This autumn's been quite a season so far. Several architecture and design community events took up much of my time (thus my long absence), and the hunt for design opportunities continues apace. A broken heart threatens to waylay me yet again, but I've resolved to carry on.
Not to worry: I did have some fun. I've been taking pictures when I can, and a couple of day trips provided healthy and welcome respites.
Storm King Art Center
A couple of friends and I made our way to the Storm King Art Center, in New Windsor, NY, on a day that started out warm and turned humid and hot, an obscenity in October.

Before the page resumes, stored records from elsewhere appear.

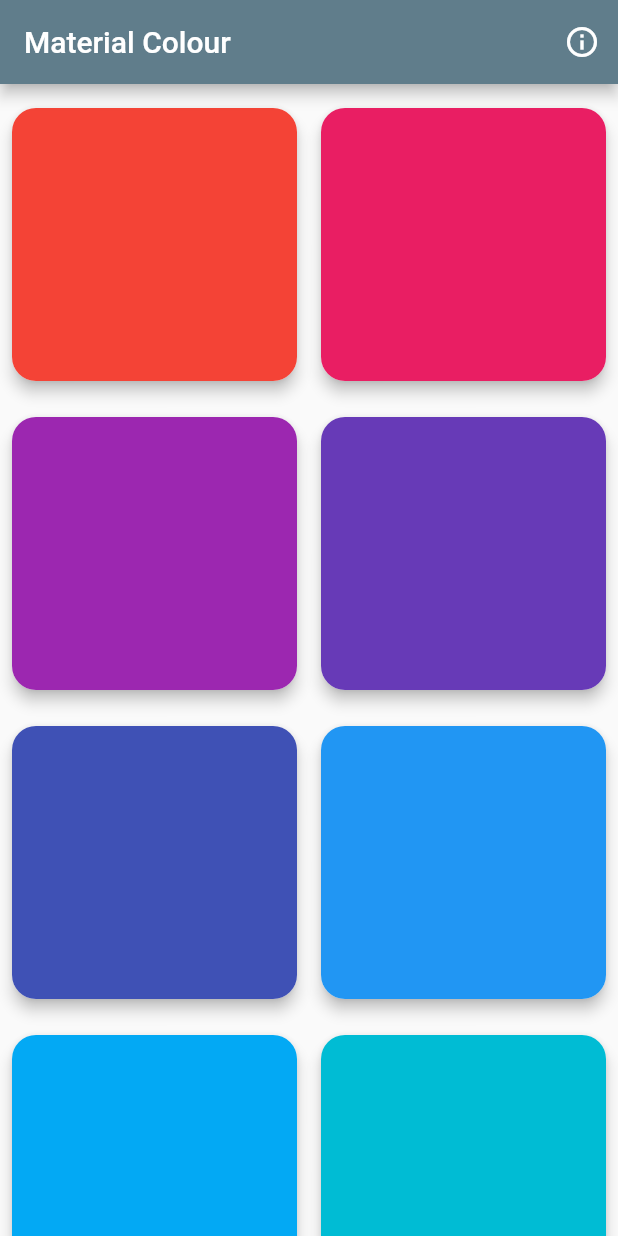
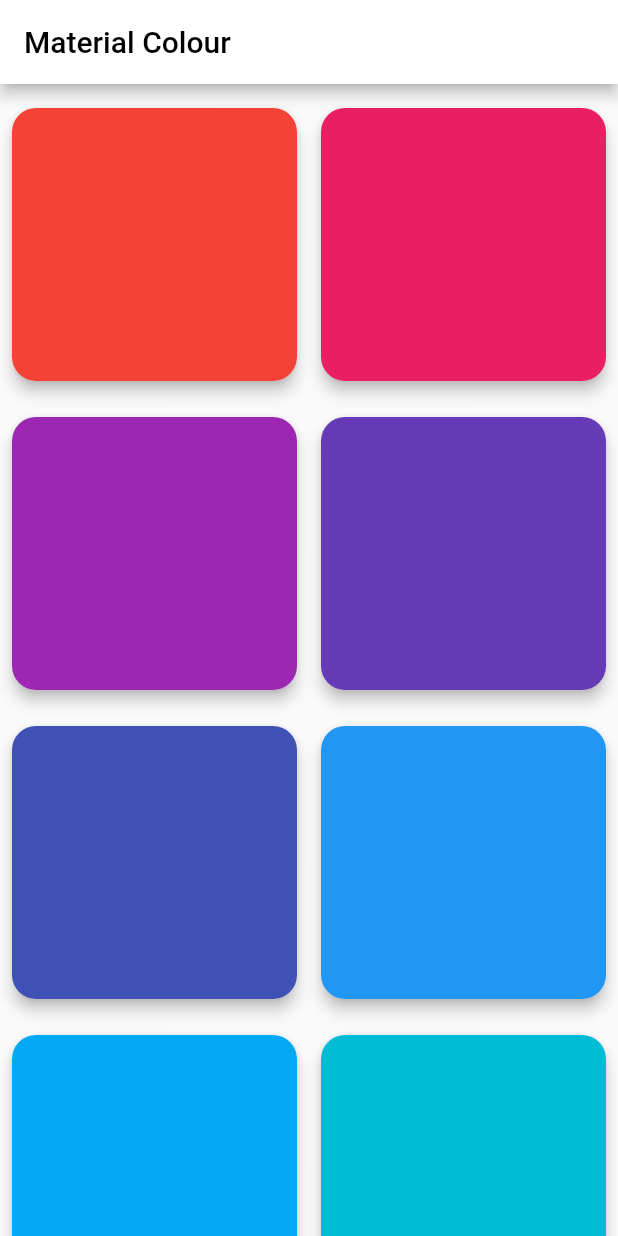
Before and after one commit to HenryQuan/flutter-material-colour, a Flutter app: the screen it shows after launch, on a phone screen of 412 x 824 dp. Run offline on Flutter 3.47's test engine with Material 2 defaults, Android fonts, the phone set to English and light mode, and no system bars.

Commit message:
appbar becomes white

```diff
--- a/lib/page/home.dart
+++ b/lib/page/home.dart
@@ -17,7 +17,14 @@ class HomePage extends StatelessWidget {
   Widget build(BuildContext context) {
     return Scaffold(
       appBar: AppBar(
-        title: Text(title),
+        title: Text(
+          title,
+          style: TextStyle(
+            color: Colors.black
+          ),
+        ),
+        backgroundColor: Colors.white,
+        brightness: Brightness.light,
         actions: <Widget>[
           IconButton(
             icon: Icon(Icons.info_outline),
```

Sprinkled with large-scale works by some of contemporary art's most prominent artists including Mark Di Suvero and the late, great Donald Judd, the park grounds—located about an hour north of New York City—are extensive and beautiful, no matter the weather. I can't show you any of the artwork—strictly forbidden by the Storm King folks—but the fall images are from in and around the center. If you're looking for a tryptophan-hangover remedy, the outdoor galleries are open through this Thanksgiving holiday weekend.

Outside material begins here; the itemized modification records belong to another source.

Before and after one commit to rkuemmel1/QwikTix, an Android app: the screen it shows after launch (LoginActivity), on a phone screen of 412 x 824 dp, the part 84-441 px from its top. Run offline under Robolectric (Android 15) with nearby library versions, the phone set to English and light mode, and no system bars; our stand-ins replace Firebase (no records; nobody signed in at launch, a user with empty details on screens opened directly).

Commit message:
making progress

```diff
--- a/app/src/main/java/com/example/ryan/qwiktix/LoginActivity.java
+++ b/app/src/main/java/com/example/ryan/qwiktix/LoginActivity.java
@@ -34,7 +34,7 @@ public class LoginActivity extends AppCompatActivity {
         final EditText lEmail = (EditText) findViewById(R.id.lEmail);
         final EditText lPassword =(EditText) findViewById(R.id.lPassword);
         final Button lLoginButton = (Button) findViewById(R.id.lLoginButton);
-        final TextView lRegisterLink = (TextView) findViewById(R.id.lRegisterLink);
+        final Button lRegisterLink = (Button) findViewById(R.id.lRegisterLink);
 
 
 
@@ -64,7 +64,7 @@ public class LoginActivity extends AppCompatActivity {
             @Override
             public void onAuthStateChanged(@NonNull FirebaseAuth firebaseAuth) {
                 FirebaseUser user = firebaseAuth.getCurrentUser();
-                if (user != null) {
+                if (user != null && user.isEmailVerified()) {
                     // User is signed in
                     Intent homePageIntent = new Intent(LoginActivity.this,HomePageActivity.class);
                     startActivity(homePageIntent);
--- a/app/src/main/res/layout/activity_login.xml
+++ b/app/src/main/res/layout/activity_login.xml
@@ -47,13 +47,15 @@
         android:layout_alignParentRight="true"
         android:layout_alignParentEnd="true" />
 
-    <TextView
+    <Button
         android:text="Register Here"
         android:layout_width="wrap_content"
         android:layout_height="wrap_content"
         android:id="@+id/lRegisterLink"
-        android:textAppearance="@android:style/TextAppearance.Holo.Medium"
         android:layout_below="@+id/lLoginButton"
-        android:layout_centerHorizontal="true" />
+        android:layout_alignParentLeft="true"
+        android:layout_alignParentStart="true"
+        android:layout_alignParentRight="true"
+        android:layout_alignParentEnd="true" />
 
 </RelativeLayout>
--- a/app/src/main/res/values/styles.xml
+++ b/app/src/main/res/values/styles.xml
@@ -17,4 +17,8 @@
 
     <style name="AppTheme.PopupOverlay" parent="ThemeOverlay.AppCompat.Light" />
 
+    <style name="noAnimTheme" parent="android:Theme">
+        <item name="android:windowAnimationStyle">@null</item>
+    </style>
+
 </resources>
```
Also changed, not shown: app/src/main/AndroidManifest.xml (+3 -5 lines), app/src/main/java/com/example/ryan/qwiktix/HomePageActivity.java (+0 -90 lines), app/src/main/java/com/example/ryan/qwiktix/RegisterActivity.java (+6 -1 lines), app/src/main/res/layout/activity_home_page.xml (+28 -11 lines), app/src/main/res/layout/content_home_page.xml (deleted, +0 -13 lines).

The Glass House
|The Glass House and brick-clad Guest House, with the round pool dominating the landscape|
He and historian/curator Henry-Russell Hitchcock coined the term International Style to describe European modernism, which Johnson explored firsthand in the late 1920s and early 1930s. As the Museum of Modern Art's founding curator of its architecture and design department, he mounted the first retrospective of European design and architecture, in 1932. Walter Gropius, Ludwig Mies van der Rohe, Marcel Breuer and others found haven in the U.S. at the rise of Nazism in the 1930s partly because of MoMA's influential show, and Johnson was a tireless advocate of modernism until the 1960s, when he broke from the confines of steel and glass to explore Pop Art, postmodernism and other schools of design thought.
His New Canaan estate was his laboratory, and the various buildings show his unending curiosity. The brick guest house, less than 100 yards from the main house, echoes the Glass House's measurements (it is in fact a twin in all but materials and interior space plan). A library/studio and Ghost House are visible to the left of the grounds' entrance and driveway. The gallery buildings explore different structural elements, including skylights and rotating interior walls for displaying art both small and large scale. The last building completed, an unused visitors center nicknamed Da Monsta, was completed in 1996 and boasts the Dr. Suessian curves and colors of postmodernism and deconstructivism.
|Johnson's library and study, which he used daily until shortly before his death in 2005|
|The Ghost House was originally built to protect a lily garden from the plentiful deer. It didn't work.|
|The living room. The landscape—by French Renaissance painter Nicolas Poussin—was the only work Johnson showed by an artist he didn't know personally.|
|The only walls that reached the ceiling housed the well-used fireplace and bathroom. The brick was the same used for the floor, which boast radiant heating, a rarity in the 1950s.|
|The artwork, this one by Elie Nadelman|
|The views from the Glass House|
|The path from the entrance, around the main buildings . . .|
|. . . to the Sculpture Gallery . . .|
|A Frank Stella|
|A bronze replica of humble but proud driftwood|
|. . . and the underground Painting Gallery.|
|Andy Warhol portrait of Johnson|
|More Stellas adorn the movable walls. The mechanics are partially visible in the gallery's ceiling.|
|Inside Da Monsta|
|Visitors center entrance. A steady drizzle kept the air chilly.|
|A final look down the path. 'Til we meet again.|